Generate a password with htpasswd and place it in /etc/nginx/conf.d/backuppc.users like so:


Be sure to match the scgi_pass directive's port to the config variable $Conf{SCGIServerPort}

rsync is a great tool so I'll use it as a backup method. I set $Conf{XferMethod} to rsync and downloaded a special build of rsync, called rsync-bpc, that was made specifically for BackupPC. rsync-bpc is fully compatible with rsync so it needs to be installed only on the backup server. Clients can use the regular version of rsync.

# Grab the latest release
tar -xf rsync-bpc-
cd rsync-bpc-
make install

Naturally, make fails.

lib/sysacls.c:2761:2: error: #error No ACL functions defined for this platform!

This indicates that you have to install the ACL library and it's devel package:

sudo apt install libacl1 libacl1-dev
# Don't forget to re-run the configuration step!

Don't forget to set $Conf{RsyncBackupPCPath} to the new installed binary (/usr/local/bin/rsync_bpc).

One thing to note is that if you select rsync as a backup method, you'll need to create ssh keys and give access to the backup server to each PC you'll be backing up.

  1. Check and enable sshd on the client machine
  2. When configuring the transfer opts (xfer tab) in BackupPC, set RsyncSshArgs to the correct user (usually not root)

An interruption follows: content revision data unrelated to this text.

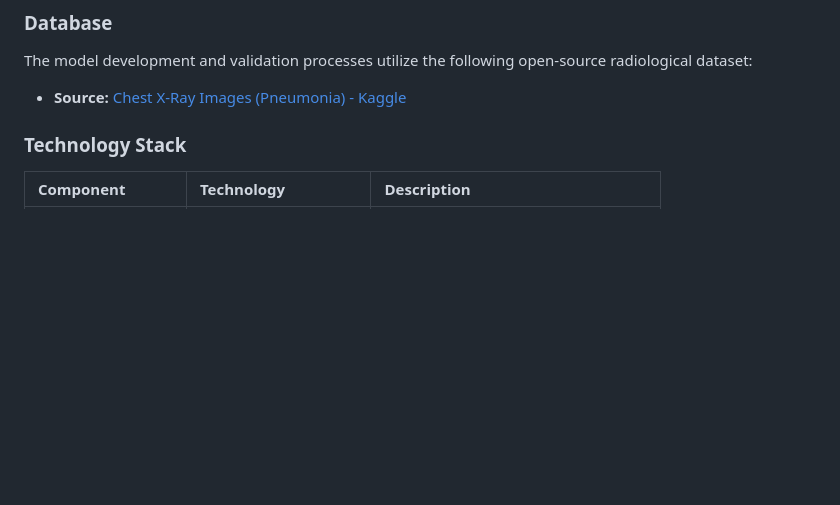
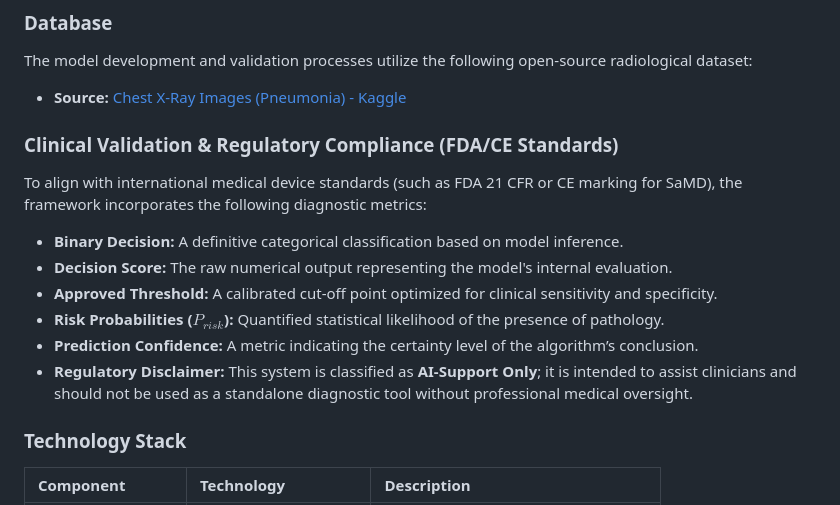
Before and after one commit to baokhanh546123/API_LungCancer, a Markdown page: README.md, the part around one of its changes. GitHub-like rendering; blank space fills up the shorter version.

```diff
--- a/README.md
+++ b/README.md
@@ -25,6 +25,16 @@ The application relies on a robust, multi-tier architecture designed for scalabi
 ### Database
 The model development and validation processes utilize the following open-source radiological dataset:
 * **Source:** [Chest X-Ray Images (Pneumonia) - Kaggle](https://www.kaggle.com/datasets/paultimothymooney/chest-xray-pneumonia)
+
+### Clinical Validation & Regulatory Compliance (FDA/CE Standards)
+To align with international medical device standards (such as FDA 21 CFR or CE marking for SaMD), the framework incorporates the following diagnostic metrics:
+
+* **Binary Decision:** A definitive categorical classification based on model inference.
+* **Decision Score:** The raw numerical output representing the model's internal evaluation.
+* **Approved Threshold:** A calibrated cut-off point optimized for clinical sensitivity and specificity.
+* **Risk Probabilities ($P_{risk}$):** Quantified statistical likelihood of the presence of pathology.
+* **Prediction Confidence:** A metric indicating the certainty level of the algorithm’s conclusion.
+* **Regulatory Disclaimer:** This system is classified as **AI-Support Only**; it is intended to assist clinicians and should not be used as a standalone diagnostic tool without professional medical oversight.
 
 ### Technology Stack
 | Component | Technology | Description |
```
Also changed, not shown: other parts of README.md (+1 -1 lines), README_vi.md (+15 -0 lines).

The BackupPC config has a global section located in /etc/BackupPC/ and a per-host config file in /etc/BackupPC/pc/ Both configuration options can be edited via the admin panel or via the config files directly.

Edit $Conf{RsyncSshArgs} to use the correct user if you're not using root

Install hdparm to configure spinup/spindown time for HDDs.

/dev/sda {
write_cache = on
spindown_time = 250

250 is 5 hours based on

sudo service hdparm restart

Setup email by running

sudo apt install ssmtp

This replaces the default sendmail command with a easier to use alternative that only supports SMTP Create an account in (AND VERIFY IT!). Add credentials in /etc/ssmtp/ssmtp.conf and try sending an email by running

echo "Test 1 from $(hostname -f)"|mail -s "Test 1 $(hostname -f)" [email protected]

Test BackupPC emails by running

/usr/local/BackupPC/bin/BackupPC_sendEmail -u [email protected]
Back to Top